- _TASK GOAL_
Reproduce each line of the entries that carries "AllData".
※
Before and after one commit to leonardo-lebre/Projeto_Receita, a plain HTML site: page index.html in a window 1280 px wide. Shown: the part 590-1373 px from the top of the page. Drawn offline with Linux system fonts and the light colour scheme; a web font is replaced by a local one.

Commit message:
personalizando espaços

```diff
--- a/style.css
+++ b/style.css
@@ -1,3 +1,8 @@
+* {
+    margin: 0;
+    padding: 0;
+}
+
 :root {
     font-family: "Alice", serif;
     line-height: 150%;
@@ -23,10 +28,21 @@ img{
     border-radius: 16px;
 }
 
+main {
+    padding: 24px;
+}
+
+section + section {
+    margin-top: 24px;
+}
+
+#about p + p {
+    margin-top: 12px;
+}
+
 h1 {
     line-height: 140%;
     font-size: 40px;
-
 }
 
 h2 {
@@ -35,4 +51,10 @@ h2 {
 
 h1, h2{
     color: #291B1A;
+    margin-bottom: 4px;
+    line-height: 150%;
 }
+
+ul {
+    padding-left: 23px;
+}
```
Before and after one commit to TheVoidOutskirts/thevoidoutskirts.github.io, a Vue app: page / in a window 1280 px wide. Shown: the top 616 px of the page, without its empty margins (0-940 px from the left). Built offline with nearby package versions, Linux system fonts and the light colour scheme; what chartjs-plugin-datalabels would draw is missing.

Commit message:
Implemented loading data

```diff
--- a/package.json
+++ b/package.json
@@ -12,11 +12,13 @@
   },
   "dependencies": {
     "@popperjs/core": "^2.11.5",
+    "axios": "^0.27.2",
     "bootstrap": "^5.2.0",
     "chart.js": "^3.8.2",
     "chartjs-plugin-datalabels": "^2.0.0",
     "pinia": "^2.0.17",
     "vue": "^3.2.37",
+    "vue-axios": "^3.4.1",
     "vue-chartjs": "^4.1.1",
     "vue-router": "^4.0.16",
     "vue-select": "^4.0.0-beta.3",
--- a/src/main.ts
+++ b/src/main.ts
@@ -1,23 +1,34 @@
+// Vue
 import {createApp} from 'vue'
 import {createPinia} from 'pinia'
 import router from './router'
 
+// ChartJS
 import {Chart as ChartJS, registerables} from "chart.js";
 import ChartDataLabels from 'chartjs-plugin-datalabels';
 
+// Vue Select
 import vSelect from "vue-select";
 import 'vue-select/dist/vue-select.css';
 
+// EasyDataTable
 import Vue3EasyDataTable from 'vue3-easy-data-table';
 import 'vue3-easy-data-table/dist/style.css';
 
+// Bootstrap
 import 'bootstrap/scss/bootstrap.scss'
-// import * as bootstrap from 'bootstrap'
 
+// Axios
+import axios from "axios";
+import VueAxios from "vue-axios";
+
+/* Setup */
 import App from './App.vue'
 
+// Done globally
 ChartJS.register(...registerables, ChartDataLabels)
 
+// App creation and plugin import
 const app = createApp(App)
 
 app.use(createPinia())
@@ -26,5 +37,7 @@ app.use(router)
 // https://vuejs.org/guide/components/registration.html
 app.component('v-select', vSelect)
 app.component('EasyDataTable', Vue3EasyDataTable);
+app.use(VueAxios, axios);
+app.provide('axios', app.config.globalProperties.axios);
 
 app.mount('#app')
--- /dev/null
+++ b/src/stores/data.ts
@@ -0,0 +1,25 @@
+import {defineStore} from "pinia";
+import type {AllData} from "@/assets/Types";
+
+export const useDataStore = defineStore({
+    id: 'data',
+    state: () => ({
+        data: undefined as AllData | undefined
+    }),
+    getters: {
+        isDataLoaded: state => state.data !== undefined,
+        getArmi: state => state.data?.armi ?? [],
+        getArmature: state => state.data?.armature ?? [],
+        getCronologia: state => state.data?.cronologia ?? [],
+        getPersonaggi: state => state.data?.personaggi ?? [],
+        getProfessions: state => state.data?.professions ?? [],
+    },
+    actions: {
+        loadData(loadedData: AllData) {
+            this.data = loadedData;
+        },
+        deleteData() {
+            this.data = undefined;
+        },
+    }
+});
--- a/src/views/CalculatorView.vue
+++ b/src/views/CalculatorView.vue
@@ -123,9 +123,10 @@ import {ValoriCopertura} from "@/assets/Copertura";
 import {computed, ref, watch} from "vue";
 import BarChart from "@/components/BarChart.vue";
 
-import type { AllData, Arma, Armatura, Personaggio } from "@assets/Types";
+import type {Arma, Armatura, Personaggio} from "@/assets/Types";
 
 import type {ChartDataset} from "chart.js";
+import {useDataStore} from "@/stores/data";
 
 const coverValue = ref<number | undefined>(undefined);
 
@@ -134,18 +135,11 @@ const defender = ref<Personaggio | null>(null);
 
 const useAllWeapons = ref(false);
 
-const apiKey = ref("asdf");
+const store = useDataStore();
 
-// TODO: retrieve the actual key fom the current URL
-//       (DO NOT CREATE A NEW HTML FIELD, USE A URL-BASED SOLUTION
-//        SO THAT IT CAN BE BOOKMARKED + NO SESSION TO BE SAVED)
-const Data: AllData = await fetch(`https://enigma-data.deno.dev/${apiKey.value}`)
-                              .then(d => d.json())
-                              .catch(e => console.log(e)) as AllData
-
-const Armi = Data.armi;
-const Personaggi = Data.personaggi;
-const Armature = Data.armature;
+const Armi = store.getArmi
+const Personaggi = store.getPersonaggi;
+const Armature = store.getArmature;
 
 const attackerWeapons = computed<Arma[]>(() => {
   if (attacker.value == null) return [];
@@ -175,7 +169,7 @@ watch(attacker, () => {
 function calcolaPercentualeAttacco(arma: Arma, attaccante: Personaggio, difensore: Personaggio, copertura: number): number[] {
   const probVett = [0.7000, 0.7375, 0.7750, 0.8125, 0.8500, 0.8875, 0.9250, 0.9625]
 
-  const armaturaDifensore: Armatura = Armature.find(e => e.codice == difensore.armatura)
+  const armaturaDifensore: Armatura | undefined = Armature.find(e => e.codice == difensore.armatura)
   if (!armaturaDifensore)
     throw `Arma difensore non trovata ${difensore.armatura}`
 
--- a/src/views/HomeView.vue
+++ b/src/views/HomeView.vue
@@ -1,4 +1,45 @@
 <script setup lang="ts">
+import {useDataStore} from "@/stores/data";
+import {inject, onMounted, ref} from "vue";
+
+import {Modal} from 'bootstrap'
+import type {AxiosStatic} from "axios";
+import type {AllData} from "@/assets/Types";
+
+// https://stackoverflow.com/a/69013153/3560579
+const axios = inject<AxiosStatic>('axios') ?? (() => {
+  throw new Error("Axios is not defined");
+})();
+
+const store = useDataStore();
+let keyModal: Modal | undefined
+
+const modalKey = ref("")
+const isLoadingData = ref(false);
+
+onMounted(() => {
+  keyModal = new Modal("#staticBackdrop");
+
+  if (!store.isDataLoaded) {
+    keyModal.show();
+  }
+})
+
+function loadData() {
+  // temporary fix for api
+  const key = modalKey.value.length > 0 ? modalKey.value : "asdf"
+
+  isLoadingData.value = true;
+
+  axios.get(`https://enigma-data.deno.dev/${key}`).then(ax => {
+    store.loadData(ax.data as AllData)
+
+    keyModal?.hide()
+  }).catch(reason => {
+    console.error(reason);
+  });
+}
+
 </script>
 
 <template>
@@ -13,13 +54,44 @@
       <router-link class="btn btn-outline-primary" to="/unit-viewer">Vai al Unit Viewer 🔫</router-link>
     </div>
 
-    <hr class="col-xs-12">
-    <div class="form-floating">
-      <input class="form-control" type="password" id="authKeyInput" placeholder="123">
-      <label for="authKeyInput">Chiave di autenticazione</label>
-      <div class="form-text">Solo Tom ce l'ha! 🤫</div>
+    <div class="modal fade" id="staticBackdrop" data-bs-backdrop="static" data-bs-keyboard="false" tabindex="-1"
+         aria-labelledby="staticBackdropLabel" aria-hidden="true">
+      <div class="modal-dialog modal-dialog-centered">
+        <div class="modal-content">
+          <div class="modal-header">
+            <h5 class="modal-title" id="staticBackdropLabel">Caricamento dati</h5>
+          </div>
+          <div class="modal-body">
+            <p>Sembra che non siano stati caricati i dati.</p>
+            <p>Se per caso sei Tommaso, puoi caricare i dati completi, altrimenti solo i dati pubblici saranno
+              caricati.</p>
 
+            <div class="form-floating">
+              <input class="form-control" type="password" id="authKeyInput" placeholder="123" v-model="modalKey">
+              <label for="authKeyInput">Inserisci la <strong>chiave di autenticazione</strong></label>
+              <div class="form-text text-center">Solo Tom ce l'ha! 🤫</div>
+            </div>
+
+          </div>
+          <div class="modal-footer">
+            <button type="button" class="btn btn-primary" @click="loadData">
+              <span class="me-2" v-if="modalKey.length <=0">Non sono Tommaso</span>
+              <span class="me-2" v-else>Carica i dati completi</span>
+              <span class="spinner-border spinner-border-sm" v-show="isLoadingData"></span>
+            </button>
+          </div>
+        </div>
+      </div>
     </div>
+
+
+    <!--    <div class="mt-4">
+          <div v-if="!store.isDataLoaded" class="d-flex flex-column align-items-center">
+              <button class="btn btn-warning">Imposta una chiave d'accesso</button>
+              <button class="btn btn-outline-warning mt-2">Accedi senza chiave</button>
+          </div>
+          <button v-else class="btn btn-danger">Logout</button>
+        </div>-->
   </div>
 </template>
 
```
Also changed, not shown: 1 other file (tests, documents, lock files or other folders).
※
- _WRITTEN RESPONSE_
+import type {AllData} from "@/assets/Types";
+        data: undefined as AllData | undefined
+        loadData(loadedData: AllData) {
-import type { AllData, Arma, Armatura, Personaggio } from "@assets/Types";
-const Data: AllData = await fetch(`https://enigma-data.deno.dev/${apiKey.value}`)
-                              .catch(e => console.log(e)) as AllData
+import type {AllData} from "@/assets/Types";
+    store.loadData(ax.data as AllData)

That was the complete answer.